In the van and rear the action broke up without conclusion when the French wore their fleet and made off to leeward, eventually sailing for Guadeloupe to be followed by Rodney. After seeing them take refuge under the batteries at Basseterre he then temporarily assumed a position off Fort Royal, Martinique, in case de Guichen attempted to return to his base. During the battle the British had lost one hundred and twenty men killed, including Captain Hon. Henry St. John of the Intrepid, and three hundred and fifty-four wounded, against French losses of two hundred and twenty-two killed and five hundred and thirty-seven wounded, the disparity being attributable to the French practice of aiming high to disable ships whilst the British aimed low to disable the enemy crews.
Captain Uvedale, having been sent home aboard the frigate Pegasus 28, Captain John Bazely, arrived at the Admiralty on 24 May with Rodney’s despatches that blithely declared ‘the defeat of the French fleet under the command of the Comte de Guichen’. The reality was much different, and deprived of what he had expected to be a glorious victory Rodney vented his wrath upon his subordinates whilst saving praise only for Captains Bowyer, Young, Molloy, Houlton and Douglas who received certificates commending their actions. Such was the veracity of his despatch home, including comments to the effect that ‘the British flag was not supported’ that the first lord of the Admiralty, Lord Sandwich, felt constrained to edit parts before releasing it to the public in England. To Carkett of the Stirling Castle, the oldest captain in the fleet, Rodney despatched a rancorous letter of rebuke, and in private correspondence with Sandwich he poured scorn upon the efforts of his junior admirals, Hyde Parker and Rowley. Somewhat justifiably both men resented Rodney’s disapprobation, and they wasted little time in seeking alternative employment.
Several months later Captain Bateman of the Yarmouth 64 was brought to a court martial for his failure to attack the French flagship during the initial stages of the battle. His bravery was beyond doubt as had been raised from the lower deck thirty-six years earlier for gallantry at the Battle of Toulon, but his crime was to have misunderstand his commodore’s interpretation of Rodney’s signals, and to lie too awaiting further instructions. Even so, he was found guilty of failing to support his admiral and was dismissed the service. Lieutenant Robert Taylor Appleby of the Montagu was also brought to trial by Rodney for withdrawing his ship when Captain Houlton had been incapacitated, but evidence proved that she was in fact disabled at the time and he was acquitted. Meanwhile the esteemed Commodore Collingwood could not cope with his own part in the failure, and some time later, having lost his senses, he was put aboard the frigate Brilliant 28, Captain John Ford, bound for Lisbon.
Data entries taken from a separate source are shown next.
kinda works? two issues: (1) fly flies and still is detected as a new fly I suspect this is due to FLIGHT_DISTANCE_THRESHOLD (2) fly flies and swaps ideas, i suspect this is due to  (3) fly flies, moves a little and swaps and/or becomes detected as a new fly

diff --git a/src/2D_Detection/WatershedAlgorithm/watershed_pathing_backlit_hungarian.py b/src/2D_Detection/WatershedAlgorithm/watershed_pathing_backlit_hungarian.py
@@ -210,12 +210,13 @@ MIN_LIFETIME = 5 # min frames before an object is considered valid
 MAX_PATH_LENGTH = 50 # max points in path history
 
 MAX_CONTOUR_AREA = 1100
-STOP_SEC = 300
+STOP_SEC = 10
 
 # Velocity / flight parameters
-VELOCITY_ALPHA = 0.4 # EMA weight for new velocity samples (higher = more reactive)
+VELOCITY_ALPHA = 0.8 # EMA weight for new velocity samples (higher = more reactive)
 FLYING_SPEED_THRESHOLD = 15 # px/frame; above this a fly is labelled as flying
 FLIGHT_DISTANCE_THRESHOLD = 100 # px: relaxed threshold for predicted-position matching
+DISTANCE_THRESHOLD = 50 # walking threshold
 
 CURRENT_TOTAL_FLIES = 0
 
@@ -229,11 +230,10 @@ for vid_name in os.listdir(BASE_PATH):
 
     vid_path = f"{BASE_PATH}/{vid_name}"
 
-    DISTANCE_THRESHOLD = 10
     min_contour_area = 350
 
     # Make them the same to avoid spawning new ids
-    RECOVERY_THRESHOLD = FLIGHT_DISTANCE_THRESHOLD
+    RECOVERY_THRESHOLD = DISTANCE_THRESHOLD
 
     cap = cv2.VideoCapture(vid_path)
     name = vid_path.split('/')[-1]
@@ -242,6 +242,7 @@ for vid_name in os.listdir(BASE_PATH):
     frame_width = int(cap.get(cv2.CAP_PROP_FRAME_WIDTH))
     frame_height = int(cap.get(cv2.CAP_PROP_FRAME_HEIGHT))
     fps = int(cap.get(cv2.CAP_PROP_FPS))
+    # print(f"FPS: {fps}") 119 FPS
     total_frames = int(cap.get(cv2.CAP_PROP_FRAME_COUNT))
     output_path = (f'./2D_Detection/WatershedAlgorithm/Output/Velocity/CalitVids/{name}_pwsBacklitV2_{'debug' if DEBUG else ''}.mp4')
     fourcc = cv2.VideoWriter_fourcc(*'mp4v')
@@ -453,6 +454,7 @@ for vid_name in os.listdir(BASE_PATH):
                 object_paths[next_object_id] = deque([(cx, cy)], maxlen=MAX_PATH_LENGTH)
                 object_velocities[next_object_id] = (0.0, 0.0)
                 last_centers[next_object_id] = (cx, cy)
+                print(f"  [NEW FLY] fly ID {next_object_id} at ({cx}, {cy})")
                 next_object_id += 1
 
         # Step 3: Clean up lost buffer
Despite all the recriminations and his despair at losing such a great opportunity to defeat the French fleet and its brilliant commander, Rodney had at least succeeded in preventing the attack on Barbados. Neither did he have to wait a long time for another opportunity, for in May he was able to seek battle with the French again.
2 x 80 guns: Triomphant, Couronne:
12 x 74 guns: Destin, Pluton, Souverain, Citoyen, Victoire, Fendant, Palmier, Intrépide, Magnifique,
Robuste, Hercule, Dauphin Royal:
8 x 64 guns: Vengeur, Solitaire, Caton, Indien, Actionnaire, Triton, Sphinx, Artésien:
1 x 60 guns: Saint Michel: